An ordered set $E$ is said to be ramified if, for each pair of elements $x,y$ of $E$ such that $x<y$, there exists $z>x$ such that $y$ and $z$ are not comparable. $E$ is said to be completely ramified if it is ramified and has no maximal elements.

(a) Let $E$ be an ordered set and let $a$ be an element of $E$. Let $\mathfrak{R}_a$ denote the set of ramified subsets of $E$ which have $a$ as least element. Show that $\mathfrak{R}_a$, ordered by inclusion, has a maximal element.

(b) If $E$ is branched, show that every maximal element of $\mathfrak{R}_a$ is completely ramified.

(An ordered set $E$ is said to be branched if for each $x\in E$ there exist $y,z$ in $E$ such that $x\leq y$, $x\leq z$ and the intervals $\left[y,\rightarrow\right[$ and $\left[z,\rightarrow\right[$ do not intersect.)

The proof of (a) is a straightforward application of Zorn's Lemma.

For (b), I would like to argue in the following way. Suppose $F$ is a maximal element of $\mathfrak{R}_a$ and $x$ is a maximal element of $F$. Then there is $y,z$ in $E$ such that $x\leq y$, $x\leq z$ and $\left[y,\rightarrow\right[\cap\left[z,\rightarrow\right[=\emptyset$. Then $F\cup\{y,z\}$ is ramified.

But I haven't been able to show that $F\cup\{y,z\}$ is ramified, and I'm not sure that it's true, since if $b\in F$ and $b<y$, I don't see a way to conclude that $b\leq x$ or $b<z$. On the other hand, there is no natural way of adding further elements to $F\cup\{y,z\}$ such that it becomes a ramified set.

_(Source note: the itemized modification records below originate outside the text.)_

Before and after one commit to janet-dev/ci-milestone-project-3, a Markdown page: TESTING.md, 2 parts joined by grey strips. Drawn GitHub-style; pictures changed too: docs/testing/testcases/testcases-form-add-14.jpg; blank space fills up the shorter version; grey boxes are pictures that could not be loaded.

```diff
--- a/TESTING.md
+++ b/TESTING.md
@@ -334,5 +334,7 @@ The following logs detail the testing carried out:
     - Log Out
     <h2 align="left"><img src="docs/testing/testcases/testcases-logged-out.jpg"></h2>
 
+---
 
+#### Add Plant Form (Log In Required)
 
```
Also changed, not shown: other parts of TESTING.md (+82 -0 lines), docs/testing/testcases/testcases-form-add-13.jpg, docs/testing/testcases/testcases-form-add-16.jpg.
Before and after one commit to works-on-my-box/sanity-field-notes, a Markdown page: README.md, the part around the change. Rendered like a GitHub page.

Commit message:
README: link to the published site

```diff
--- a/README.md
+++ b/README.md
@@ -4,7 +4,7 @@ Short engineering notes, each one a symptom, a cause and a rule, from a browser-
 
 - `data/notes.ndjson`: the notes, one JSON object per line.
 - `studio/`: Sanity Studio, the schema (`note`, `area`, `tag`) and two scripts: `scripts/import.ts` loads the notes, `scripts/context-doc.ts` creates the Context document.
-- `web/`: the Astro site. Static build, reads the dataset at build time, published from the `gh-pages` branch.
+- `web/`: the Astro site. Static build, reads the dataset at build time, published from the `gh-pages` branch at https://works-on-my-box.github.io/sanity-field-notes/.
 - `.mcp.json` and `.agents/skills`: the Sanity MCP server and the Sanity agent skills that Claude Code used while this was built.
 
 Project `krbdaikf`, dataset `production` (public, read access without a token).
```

  1. Any hints at the solution or general thoughts about the problem are greatly appreciated.

  2. Bourbaki seems to be the only mathematician to use the words "branched" and "ramified" for those properties. Are there other more common words, or are these properties without interest?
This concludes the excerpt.